### DATASET RECORDS
● ● ● ●
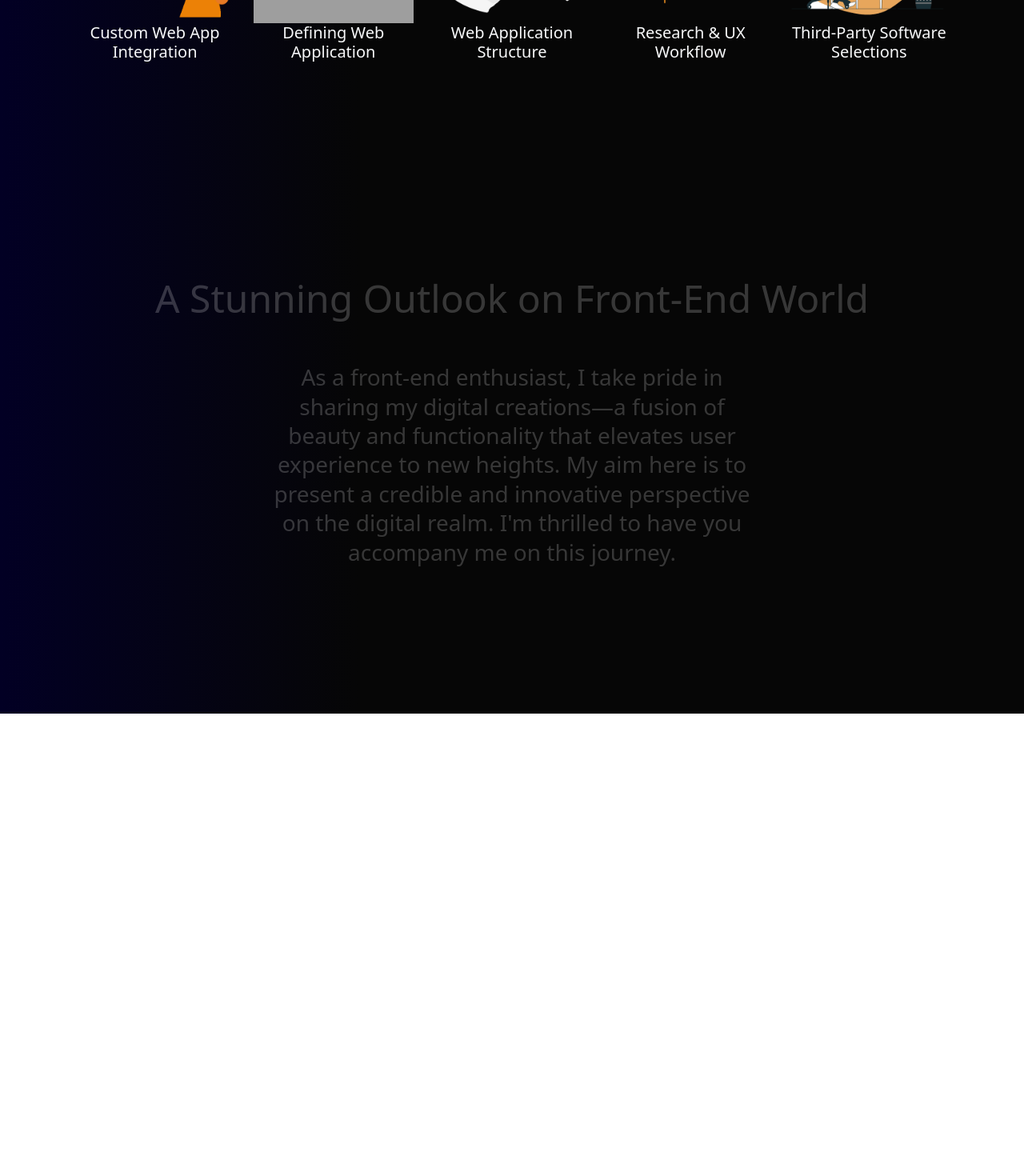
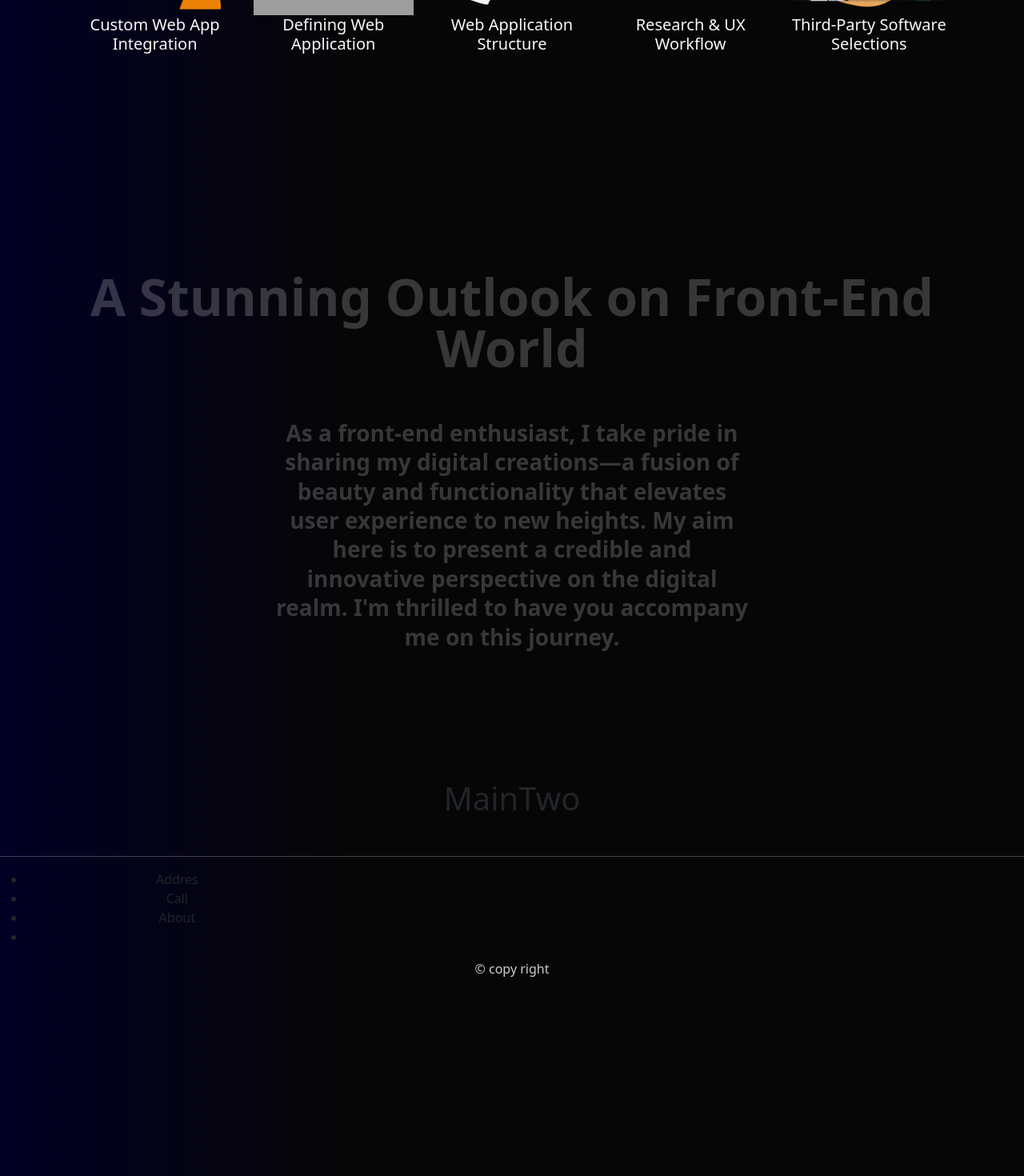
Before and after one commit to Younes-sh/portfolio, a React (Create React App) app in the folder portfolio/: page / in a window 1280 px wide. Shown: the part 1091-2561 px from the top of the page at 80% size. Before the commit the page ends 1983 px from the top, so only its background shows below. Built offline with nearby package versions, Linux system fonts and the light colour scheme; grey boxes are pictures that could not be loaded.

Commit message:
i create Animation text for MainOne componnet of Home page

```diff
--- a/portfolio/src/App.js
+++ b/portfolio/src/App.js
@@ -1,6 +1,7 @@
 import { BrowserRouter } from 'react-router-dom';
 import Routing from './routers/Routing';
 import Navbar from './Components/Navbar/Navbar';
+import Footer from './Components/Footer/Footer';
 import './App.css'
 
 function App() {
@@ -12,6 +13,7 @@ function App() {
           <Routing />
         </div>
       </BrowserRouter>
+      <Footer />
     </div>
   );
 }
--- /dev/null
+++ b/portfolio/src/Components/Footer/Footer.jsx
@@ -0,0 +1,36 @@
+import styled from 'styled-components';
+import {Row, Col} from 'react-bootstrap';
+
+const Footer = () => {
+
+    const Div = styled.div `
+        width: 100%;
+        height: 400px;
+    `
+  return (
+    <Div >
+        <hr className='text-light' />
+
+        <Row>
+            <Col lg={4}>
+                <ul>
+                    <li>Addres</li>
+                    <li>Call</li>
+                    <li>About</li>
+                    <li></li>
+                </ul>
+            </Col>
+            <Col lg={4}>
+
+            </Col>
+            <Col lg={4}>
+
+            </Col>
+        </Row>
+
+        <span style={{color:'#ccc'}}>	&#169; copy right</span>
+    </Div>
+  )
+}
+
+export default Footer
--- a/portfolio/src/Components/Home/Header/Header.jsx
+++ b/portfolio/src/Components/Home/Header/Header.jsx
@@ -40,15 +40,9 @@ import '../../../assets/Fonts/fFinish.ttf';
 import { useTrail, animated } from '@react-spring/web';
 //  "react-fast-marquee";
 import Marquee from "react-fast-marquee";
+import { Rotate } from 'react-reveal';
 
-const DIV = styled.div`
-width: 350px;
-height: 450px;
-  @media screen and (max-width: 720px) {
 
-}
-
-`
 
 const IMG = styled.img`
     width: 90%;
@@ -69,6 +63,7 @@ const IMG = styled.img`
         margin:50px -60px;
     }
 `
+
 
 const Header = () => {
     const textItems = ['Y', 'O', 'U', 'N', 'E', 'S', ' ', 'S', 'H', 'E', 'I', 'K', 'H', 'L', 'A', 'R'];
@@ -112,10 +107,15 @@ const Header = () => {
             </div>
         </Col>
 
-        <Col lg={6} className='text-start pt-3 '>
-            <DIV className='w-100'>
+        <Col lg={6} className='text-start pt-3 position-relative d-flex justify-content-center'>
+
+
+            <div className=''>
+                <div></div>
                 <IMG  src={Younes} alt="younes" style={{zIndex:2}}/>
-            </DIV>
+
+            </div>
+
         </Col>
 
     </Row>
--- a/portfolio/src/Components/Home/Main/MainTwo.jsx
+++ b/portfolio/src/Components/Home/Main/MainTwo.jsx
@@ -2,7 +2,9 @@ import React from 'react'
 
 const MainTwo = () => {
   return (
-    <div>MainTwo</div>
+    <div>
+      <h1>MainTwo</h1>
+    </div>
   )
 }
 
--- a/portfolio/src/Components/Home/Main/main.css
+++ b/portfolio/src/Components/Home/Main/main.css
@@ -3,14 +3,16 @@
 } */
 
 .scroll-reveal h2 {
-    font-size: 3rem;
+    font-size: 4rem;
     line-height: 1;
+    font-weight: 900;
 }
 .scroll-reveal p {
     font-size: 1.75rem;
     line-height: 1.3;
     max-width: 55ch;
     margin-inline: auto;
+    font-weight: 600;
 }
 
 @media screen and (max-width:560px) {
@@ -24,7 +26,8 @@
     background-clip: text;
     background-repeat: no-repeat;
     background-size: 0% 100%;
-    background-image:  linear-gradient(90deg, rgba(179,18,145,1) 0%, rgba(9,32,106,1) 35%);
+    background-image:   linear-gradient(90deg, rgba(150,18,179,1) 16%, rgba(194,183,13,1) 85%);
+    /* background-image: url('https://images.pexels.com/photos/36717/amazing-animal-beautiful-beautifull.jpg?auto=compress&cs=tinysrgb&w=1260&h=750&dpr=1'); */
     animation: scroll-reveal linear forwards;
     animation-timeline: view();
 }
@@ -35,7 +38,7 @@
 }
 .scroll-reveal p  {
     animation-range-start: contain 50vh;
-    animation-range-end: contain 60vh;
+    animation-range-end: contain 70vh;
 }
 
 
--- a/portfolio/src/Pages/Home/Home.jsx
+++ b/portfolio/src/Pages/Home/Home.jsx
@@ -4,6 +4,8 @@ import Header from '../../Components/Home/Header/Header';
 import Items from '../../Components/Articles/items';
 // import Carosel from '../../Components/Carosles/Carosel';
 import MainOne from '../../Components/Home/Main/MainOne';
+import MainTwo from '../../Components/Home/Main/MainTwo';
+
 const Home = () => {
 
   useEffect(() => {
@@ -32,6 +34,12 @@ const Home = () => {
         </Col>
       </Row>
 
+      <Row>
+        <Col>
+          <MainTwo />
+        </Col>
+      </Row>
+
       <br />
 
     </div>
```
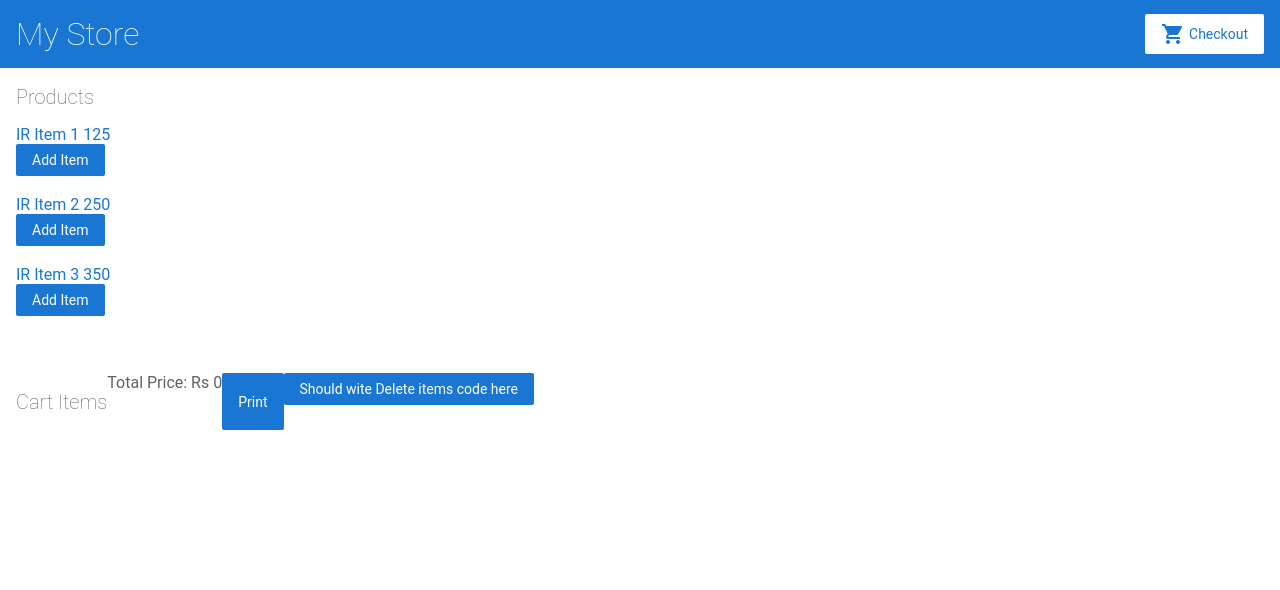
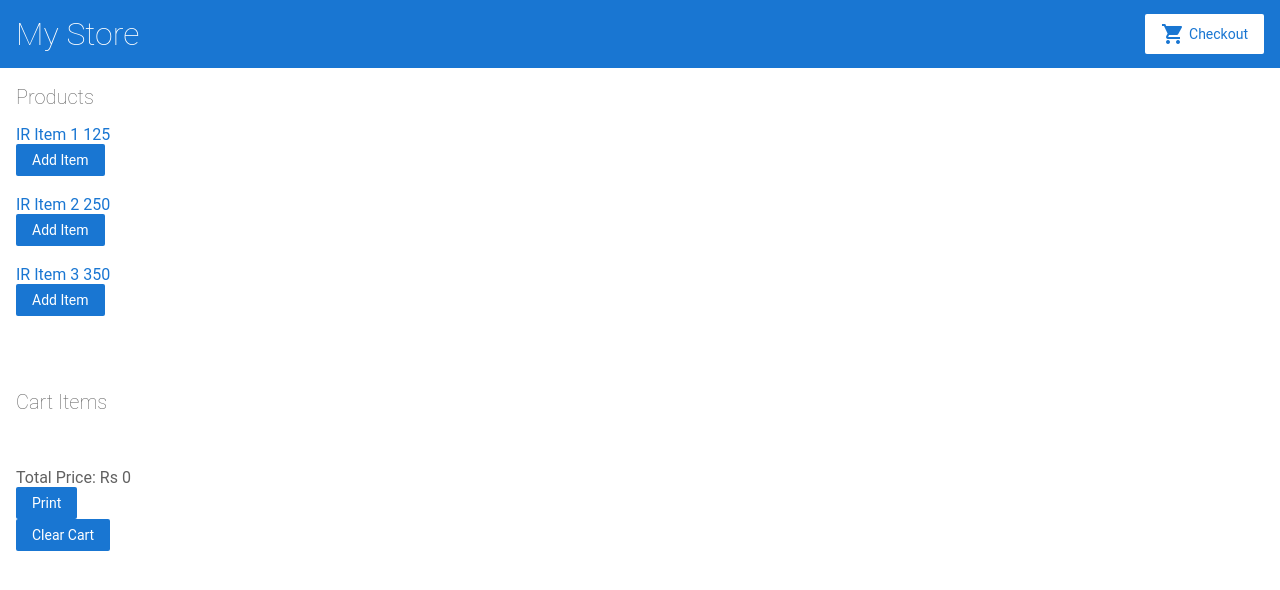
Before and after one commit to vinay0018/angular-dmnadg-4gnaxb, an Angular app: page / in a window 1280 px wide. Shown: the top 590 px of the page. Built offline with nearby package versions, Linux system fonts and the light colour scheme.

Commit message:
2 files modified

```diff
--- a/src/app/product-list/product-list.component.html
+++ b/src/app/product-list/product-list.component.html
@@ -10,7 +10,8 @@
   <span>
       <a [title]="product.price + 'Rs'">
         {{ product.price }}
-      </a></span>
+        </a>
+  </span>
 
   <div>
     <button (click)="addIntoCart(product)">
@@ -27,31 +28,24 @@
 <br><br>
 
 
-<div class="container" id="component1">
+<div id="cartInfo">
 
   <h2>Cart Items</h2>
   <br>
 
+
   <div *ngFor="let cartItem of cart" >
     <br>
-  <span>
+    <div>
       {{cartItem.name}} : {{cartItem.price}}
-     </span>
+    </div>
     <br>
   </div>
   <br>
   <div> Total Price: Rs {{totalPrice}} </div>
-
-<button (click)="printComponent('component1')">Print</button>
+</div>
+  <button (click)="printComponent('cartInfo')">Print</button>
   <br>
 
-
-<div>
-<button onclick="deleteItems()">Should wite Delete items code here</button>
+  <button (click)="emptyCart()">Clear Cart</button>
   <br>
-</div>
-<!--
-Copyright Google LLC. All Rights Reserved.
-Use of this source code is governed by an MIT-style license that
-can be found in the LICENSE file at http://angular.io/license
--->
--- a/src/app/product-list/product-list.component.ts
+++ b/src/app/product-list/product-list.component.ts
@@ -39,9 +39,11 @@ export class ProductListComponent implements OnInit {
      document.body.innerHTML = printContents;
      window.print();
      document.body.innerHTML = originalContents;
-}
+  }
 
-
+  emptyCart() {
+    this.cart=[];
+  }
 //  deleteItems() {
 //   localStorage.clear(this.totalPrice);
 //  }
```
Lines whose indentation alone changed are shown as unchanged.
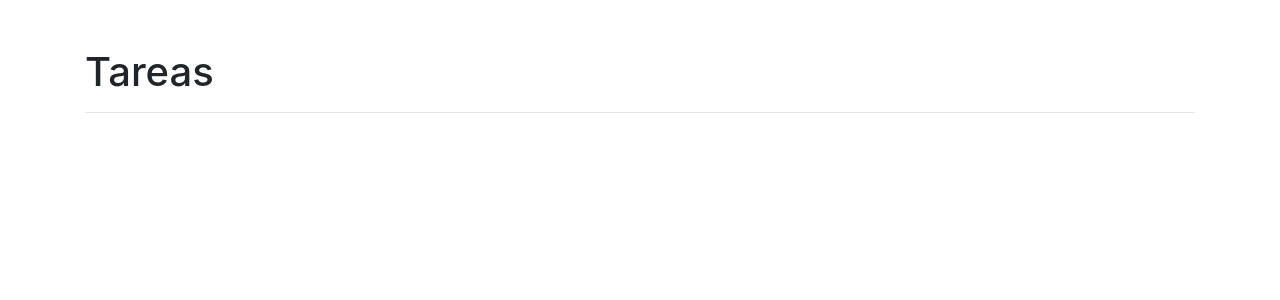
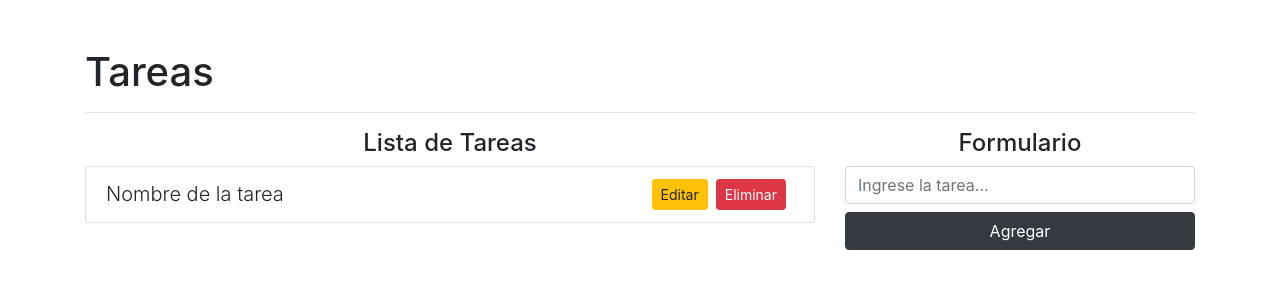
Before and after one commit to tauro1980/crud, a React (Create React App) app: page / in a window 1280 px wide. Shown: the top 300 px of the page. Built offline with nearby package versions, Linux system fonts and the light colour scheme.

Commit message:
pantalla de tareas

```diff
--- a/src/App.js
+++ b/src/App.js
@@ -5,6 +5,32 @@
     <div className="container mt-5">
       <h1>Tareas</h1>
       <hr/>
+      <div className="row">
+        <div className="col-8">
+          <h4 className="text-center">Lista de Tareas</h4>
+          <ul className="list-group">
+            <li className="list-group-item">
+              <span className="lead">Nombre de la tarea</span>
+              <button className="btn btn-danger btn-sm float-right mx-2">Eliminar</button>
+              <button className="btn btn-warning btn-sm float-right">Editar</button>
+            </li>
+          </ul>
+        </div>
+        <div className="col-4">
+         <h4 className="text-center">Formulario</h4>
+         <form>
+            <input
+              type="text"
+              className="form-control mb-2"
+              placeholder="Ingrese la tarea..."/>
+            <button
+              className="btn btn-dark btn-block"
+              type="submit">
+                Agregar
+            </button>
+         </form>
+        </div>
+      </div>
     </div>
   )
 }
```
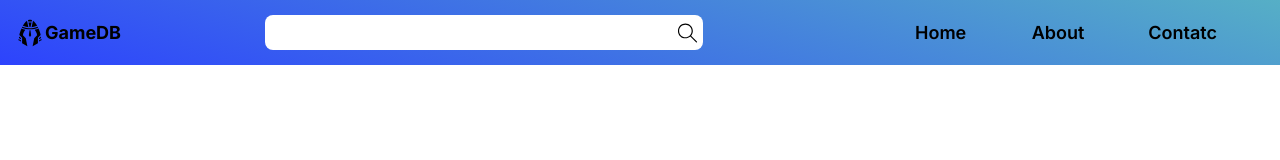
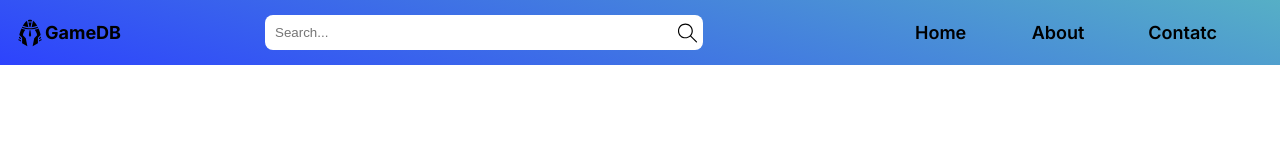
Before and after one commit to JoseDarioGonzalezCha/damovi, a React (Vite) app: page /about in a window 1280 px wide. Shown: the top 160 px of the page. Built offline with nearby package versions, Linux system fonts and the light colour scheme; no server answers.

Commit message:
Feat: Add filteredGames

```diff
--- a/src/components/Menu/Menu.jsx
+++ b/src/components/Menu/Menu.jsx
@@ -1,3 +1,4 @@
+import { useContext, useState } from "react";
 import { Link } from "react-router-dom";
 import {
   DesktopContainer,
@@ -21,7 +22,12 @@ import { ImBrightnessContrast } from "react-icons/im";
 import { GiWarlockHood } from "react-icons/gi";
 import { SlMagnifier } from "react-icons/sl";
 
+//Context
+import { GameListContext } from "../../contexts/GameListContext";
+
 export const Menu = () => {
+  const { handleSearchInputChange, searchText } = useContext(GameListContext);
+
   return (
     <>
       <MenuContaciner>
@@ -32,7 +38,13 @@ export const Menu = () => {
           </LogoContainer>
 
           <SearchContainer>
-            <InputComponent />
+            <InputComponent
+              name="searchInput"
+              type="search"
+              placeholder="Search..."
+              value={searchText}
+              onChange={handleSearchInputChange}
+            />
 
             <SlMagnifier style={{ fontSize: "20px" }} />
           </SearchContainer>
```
● ● ● ●
### WHAT YOU ARE ASKED TO DO
Pull each line that includes the word "scroll" out of the material above.

### THE ANSWER
 .scroll-reveal h2 {
 .scroll-reveal p {
     animation: scroll-reveal linear forwards;
 .scroll-reveal p  {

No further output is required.